---------- EXERCISE INPUT
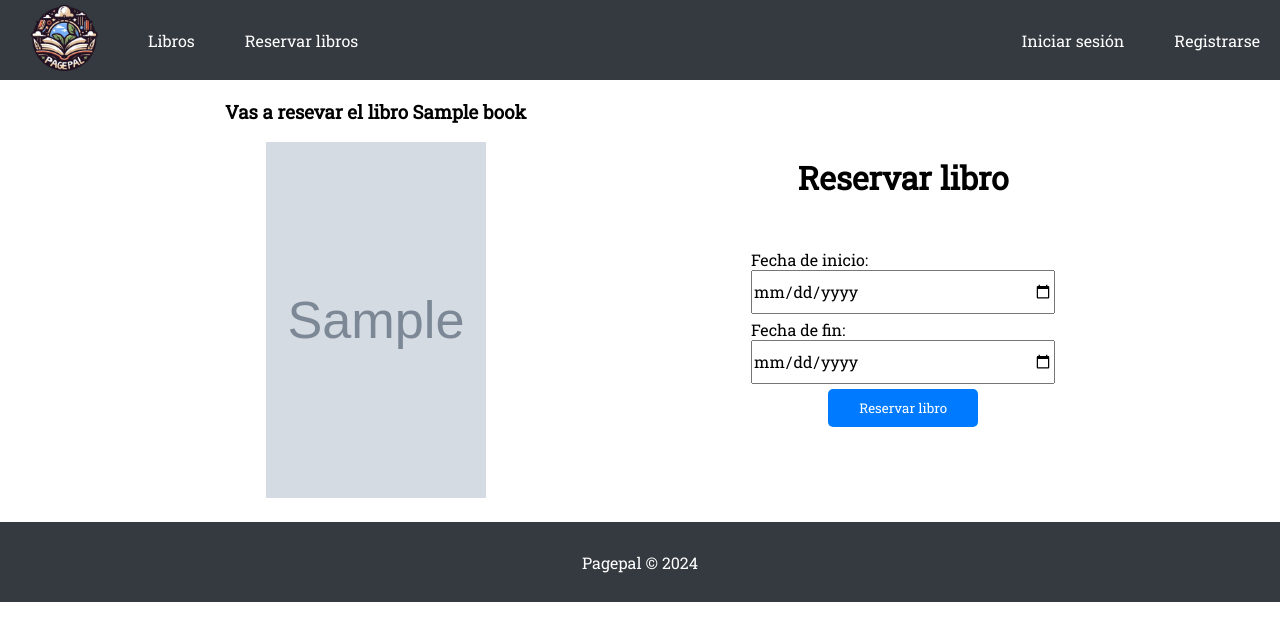
After one commit to jucamgar2/CBD-DJANGO-MONGO, a Django app: template reservations/templates/reservate.html in a window 1280 px wide. The commit adds this page. Shown: the top 641 px of the page. Run offline with Django 4.2, Linux system fonts and the light colour scheme; tables that the repository leaves empty hold one stand-in row (values such as "Sample post"); the template is opened without the code that fills it: values that come from a table or form of the project are taken from there, most other values are stand-ins (such as "Sample title", 1, 10 or a date in 2020); grey boxes marked "Sample" are stand-in pictures.

Commit message:
Reservar un libro

```diff
--- a/CBD/urls.py
+++ b/CBD/urls.py
@@ -23,4 +23,5 @@ urlpatterns = [
     path('', include('users.urls')),
     path('books/', include('books.urls')),
     path('', include('menu.urls')),
+    path('reservations/', include('reservations.urls')),
 ]
--- /dev/null
+++ b/reservations/forms.py
@@ -0,0 +1,39 @@
+from django import forms
+from .models import Reservation
+import datetime
+from datetime import timedelta
+
+class ReservationForm(forms.Form):
+    start_date = forms.DateField(required=True,label='Fecha de inicio',widget=forms.DateInput(attrs={'type': 'date', 'class': 'datepicker'}))
+    end_date = forms.DateField(required=True,label='Fecha de fin',widget=forms.DateInput(attrs={'type': 'date', 'class': 'datepicker'}))
+
+    def __init__(self, *args, **kwargs):
+        self.book = kwargs.pop('book', None)
+        super(ReservationForm, self).__init__(*args, **kwargs)
+
+    def clean_start_date(self):
+        start_date = self.cleaned_data['start_date']
+        if start_date < datetime.date.today():
+            raise forms.ValidationError("La fecha de inicio no puede ser en el pasado.")
+        return start_date
+
+    def clean_end_date(self):
+        end_date = self.cleaned_data['end_date']
+        if end_date < datetime.date.today():
+            raise forms.ValidationError("La fecha de fin no puede ser en el pasado.")
+        if 'start_date' in self.cleaned_data:
+            start_date = self.cleaned_data['start_date']
+            if end_date < start_date:
+                raise forms.ValidationError("La fecha de fin no puede ser antes de la fecha de inicio.")
+            if end_date == start_date:
+                raise forms.ValidationError("La fecha de fin no puede ser igual a la fecha de inicio.")
+            if end_date > start_date:
+                difference = end_date - start_date
+                if difference <= timedelta(days=6):
+                    raise forms.ValidationError("La diferencia entre la fecha de inicio y la fecha de fin debe ser de más de 6 días.")
+                elif difference >= timedelta(days=30):
+                    raise forms.ValidationError("La diferencia entre la fecha de inicio y la fecha de fin debe ser de menos de un mes.")
+        existing_reservations = Reservation.objects.filter(book=self.book, end_date__gte=start_date, start_date__lte=end_date)
+        if len(existing_reservations) > 0:
+            raise forms.ValidationError("El libro no está disponible en las fechas seleccionadas.")
+        return end_date
--- /dev/null
+++ b/reservations/static/css/reservate.css
@@ -0,0 +1,134 @@
+.container{
+    display: flex;
+    flex-direction: row;
+    justify-content: space-evenly;
+    align-items: center;
+    width: 100%;
+    margin-bottom: 20px;
+}
+
+.book-image-container{
+    display: flex;
+    justify-content: center;
+    align-items: center;
+}
+
+.book-image-container img {
+    width: 220px;
+    height: 356px;
+}
+
+.form-container{
+    display: flex;
+    flex-direction: column;
+    justify-content: center;
+    align-items: center;
+}
+
+form {
+    display: flex;
+    flex-direction: column;
+    align-items: center;
+    margin-top: 50px;
+    gap: 5px;
+}
+
+.form-group {
+    display: flex;
+    flex-direction: row;
+    justify-content: center;
+    align-items: center;
+    gap: 20px;
+    margin-bottom: 20px;
+    padding-right: 213px;
+}
+
+form h1 {
+    margin-bottom: 50px;
+}
+
+input[type="text"], input[type="number"], select {
+    width: 300px;
+    padding: 10px;
+    margin-bottom: 20px;
+    border: 1px solid #ccc;
+    border-radius: 5px;
+}
+
+#id_year, #id_pages {
+    width: 300px;
+}
+
+#id_genre {
+    width: 321px;
+}
+
+.form-container a {
+    margin-bottom: 20px;
+    color: #007bff;
+    text-decoration: none;
+}
+
+.form-container a:hover {
+    text-decoration: underline;
+}
+
+input[type="submit"] {
+    width: 150px;
+    padding: 10px;
+    background-color: #007bff;
+    color: #fff;
+    border: none;
+    border-radius: 5px;
+    cursor: pointer;
+}
+
+.error-message {
+    color: red;
+    font-size: 14px;
+}
+
+.error-message-container {
+    margin-top: 5px;
+}
+
+input[type="submit"]:hover {
+    background-color: #0056b3;
+}
+
+.datepicker {
+    width: 300px;
+    height: 40px;
+    font-size: 16px;
+}
+
+@media screen and (max-width: 850px){
+    .container {
+        flex-direction: column;
+    }
+    .book-image-container img {
+        width: 165px;
+        height: 267px;
+    }
+}
+
+@media screen and (max-width: 490px){
+    input[type="text"], input[type="number"], select, #id_year, #id_pages {
+        width: 100px;
+    }
+    #id_genre {
+        width: 121px;
+    }
+
+    input[type="submit"] {
+        width: 100px;
+    }
+
+    .form-group {
+        padding-right: 12px;
+    }
+
+    .image-group {
+        padding-left: 16px;
+    }
+}
--- /dev/null
+++ b/reservations/templates/reservate.html
@@ -0,0 +1,49 @@
+{% extends 'base.html' %}
+
+{% block extrahead %}
+{% load static %}
+    <link rel="stylesheet" href="/static/css/reservate.css">
+{% endblock %}
+
+
+{% block extrabody %}
+    <div class="container">
+        <div>
+            <h3>Vas a resevar el libro {{book.title}}</h3>
+            <div class="book-image-container">
+                <div>
+                    <img src="{{book.image_link}}" alt="book image">
+                </div>
+            </div>
+        </div>
+        <div class="form-container">
+            <h1>Reservar libro</h1>
+            <form action="/reservations/reservate/{{book.isbn}}" method="post">
+                {% csrf_token %}
+                <div>
+                    <div>
+                    {{ form.start_date.label_tag }}
+                    </div>
+                    {{ form.start_date }}
+                </div>
+                {% for error in form.start_date.errors %}
+                    <p style="color:red; text-align: center;">{{ error }}</p>
+                {% endfor %}
+                <div>
+                    <div>
+                    {{ form.end_date.label_tag }}
+                    </div>
+                    {{ form.end_date }}
+
+                </div>
+                {% for error in form.end_date.errors %}
+                    <p style="color:red; text-align: center;">{{ error }}</p>
+                {% endfor %}
+                {% if error %}
+                    <p>{{ error }}</p>
+                {% endif %}
+                <input type="submit" value="Reservar libro">
+            </form>
+        </div>
+    </div>
+{% endblock %}
--- /dev/null
+++ b/reservations/urls.py
@@ -0,0 +1,6 @@
+from django.urls import path
+from . import views
+
+urlpatterns = [
+    path('reservate/<str:id>', views.reservate, name='reservate'),
+]
```
Also changed, not shown: menu/static/css/welcome.css (+13 -0 lines), menu/templates/welcome.html (+10 -3 lines), reservations/views.py (+25 -0 lines), reservations/static/images/Logo.png (added).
--------------------
▶ EXERCISE GOAL:
Retype all the data exactly. Omit pictures.

▶ EXERCISE RESPONSE:
After one commit to jucamgar2/CBD-DJANGO-MONGO, a Django app: template reservations/templates/reservate.html in a window 1280 px wide. The commit adds this page. Shown: the top 641 px of the page. Run offline with Django 4.2, Linux system fonts and the light colour scheme; tables that the repository leaves empty hold one stand-in row (values such as "Sample post"); the template is opened without the code that fills it: values that come from a table or form of the project are taken from there, most other values are stand-ins (such as "Sample title", 1, 10 or a date in 2020); grey boxes marked "Sample" are stand-in pictures.

Commit message:
Reservar un libro

```diff
--- a/CBD/urls.py
+++ b/CBD/urls.py
@@ -23,4 +23,5 @@ urlpatterns = [
     path('', include('users.urls')),
     path('books/', include('books.urls')),
     path('', include('menu.urls')),
+    path('reservations/', include('reservations.urls')),
 ]
--- /dev/null
+++ b/reservations/forms.py
@@ -0,0 +1,39 @@
+from django import forms
+from .models import Reservation
+import datetime
+from datetime import timedelta
+
+class ReservationForm(forms.Form):
+    start_date = forms.DateField(required=True,label='Fecha de inicio',widget=forms.DateInput(attrs={'type': 'date', 'class': 'datepicker'}))
+    end_date = forms.DateField(required=True,label='Fecha de fin',widget=forms.DateInput(attrs={'type': 'date', 'class': 'datepicker'}))
+
+    def __init__(self, *args, **kwargs):
+        self.book = kwargs.pop('book', None)
+        super(ReservationForm, self).__init__(*args, **kwargs)
+
+    def clean_start_date(self):
+        start_date = self.cleaned_data['start_date']
+        if start_date < datetime.date.today():
+            raise forms.ValidationError("La fecha de inicio no puede ser en el pasado.")
+        return start_date
+
+    def clean_end_date(self):
+        end_date = self.cleaned_data['end_date']
+        if end_date < datetime.date.today():
+            raise forms.ValidationError("La fecha de fin no puede ser en el pasado.")
+        if 'start_date' in self.cleaned_data:
+            start_date = self.cleaned_data['start_date']
+            if end_date < start_date:
+                raise forms.ValidationError("La fecha de fin no puede ser antes de la fecha de inicio.")
+            if end_date == start_date:
+                raise forms.ValidationError("La fecha de fin no puede ser igual a la fecha de inicio.")
+            if end_date > start_date:
+                difference = end_date - start_date
+                if difference <= timedelta(days=6):
+                    raise forms.ValidationError("La diferencia entre la fecha de inicio y la fecha de fin debe ser de más de 6 días.")
+                elif difference >= timedelta(days=30):
+                    raise forms.ValidationError("La diferencia entre la fecha de inicio y la fecha de fin debe ser de menos de un mes.")
+        existing_reservations = Reservation.objects.filter(book=self.book, end_date__gte=start_date, start_date__lte=end_date)
+        if len(existing_reservations) > 0:
+            raise forms.ValidationError("El libro no está disponible en las fechas seleccionadas.")
+        return end_date
--- /dev/null
+++ b/reservations/static/css/reservate.css
@@ -0,0 +1,134 @@
+.container{
+    display: flex;
+    flex-direction: row;
+    justify-content: space-evenly;
+    align-items: center;
+    width: 100%;
+    margin-bottom: 20px;
+}
+
+.book-image-container{
+    display: flex;
+    justify-content: center;
+    align-items: center;
+}
+
+.book-image-container img {
+    width: 220px;
+    height: 356px;
+}
+
+.form-container{
+    display: flex;
+    flex-direction: column;
+    justify-content: center;
+    align-items: center;
+}
+
+form {
+    display: flex;
+    flex-direction: column;
+    align-items: center;
+    margin-top: 50px;
+    gap: 5px;
+}
+
+.form-group {
+    display: flex;
+    flex-direction: row;
+    justify-content: center;
+    align-items: center;
+    gap: 20px;
+    margin-bottom: 20px;
+    padding-right: 213px;
+}
+
+form h1 {
+    margin-bottom: 50px;
+}
+
+input[type="text"], input[type="number"], select {
+    width: 300px;
+    padding: 10px;
+    margin-bottom: 20px;
+    border: 1px solid #ccc;
+    border-radius: 5px;
+}
+
+#id_year, #id_pages {
+    width: 300px;
+}
+
+#id_genre {
+    width: 321px;
+}
+
+.form-container a {
+    margin-bottom: 20px;
+    color: #007bff;
+    text-decoration: none;
+}
+
+.form-container a:hover {
+    text-decoration: underline;
+}
+
+input[type="submit"] {
+    width: 150px;
+    padding: 10px;
+    background-color: #007bff;
+    color: #fff;
+    border: none;
+    border-radius: 5px;
+    cursor: pointer;
+}
+
+.error-message {
+    color: red;
+    font-size: 14px;
+}
+
+.error-message-container {
+    margin-top: 5px;
+}
+
+input[type="submit"]:hover {
+    background-color: #0056b3;
+}
+
+.datepicker {
+    width: 300px;
+    height: 40px;
+    font-size: 16px;
+}
+
+@media screen and (max-width: 850px){
+    .container {
+        flex-direction: column;
+    }
+    .book-image-container img {
+        width: 165px;
+        height: 267px;
+    }
+}
+
+@media screen and (max-width: 490px){
+    input[type="text"], input[type="number"], select, #id_year, #id_pages {
+        width: 100px;
+    }
+    #id_genre {
+        width: 121px;
+    }
+
+    input[type="submit"] {
+        width: 100px;
+    }
+
+    .form-group {
+        padding-right: 12px;
+    }
+
+    .image-group {
+        padding-left: 16px;
+    }
+}
--- /dev/null
+++ b/reservations/templates/reservate.html
@@ -0,0 +1,49 @@
+{% extends 'base.html' %}
+
+{% block extrahead %}
+{% load static %}
+    <link rel="stylesheet" href="/static/css/reservate.css">
+{% endblock %}
+
+
+{% block extrabody %}
+    <div class="container">
+        <div>
+            <h3>Vas a resevar el libro {{book.title}}</h3>
+            <div class="book-image-container">
+                <div>
+                    <img src="{{book.image_link}}" alt="book image">
+                </div>
+            </div>
+        </div>
+        <div class="form-container">
+            <h1>Reservar libro</h1>
+            <form action="/reservations/reservate/{{book.isbn}}" method="post">
+                {% csrf_token %}
+                <div>
+                    <div>
+                    {{ form.start_date.label_tag }}
+                    </div>
+                    {{ form.start_date }}
+                </div>
+                {% for error in form.start_date.errors %}
+                    <p style="color:red; text-align: center;">{{ error }}</p>
+                {% endfor %}
+                <div>
+                    <div>
+                    {{ form.end_date.label_tag }}
+                    </div>
+                    {{ form.end_date }}
+
+                </div>
+                {% for error in form.end_date.errors %}
+                    <p style="color:red; text-align: center;">{{ error }}</p>
+                {% endfor %}
+                {% if error %}
+                    <p>{{ error }}</p>
+                {% endif %}
+                <input type="submit" value="Reservar libro">
+            </form>
+        </div>
+    </div>
+{% endblock %}
--- /dev/null
+++ b/reservations/urls.py
@@ -0,0 +1,6 @@
+from django.urls import path
+from . import views
+
+urlpatterns = [
+    path('reservate/<str:id>', views.reservate, name='reservate'),
+]
```
Also changed, not shown: menu/static/css/welcome.css (+13 -0 lines), menu/templates/welcome.html (+10 -3 lines), reservations/views.py (+25 -0 lines), reservations/static/images/Logo.png (added).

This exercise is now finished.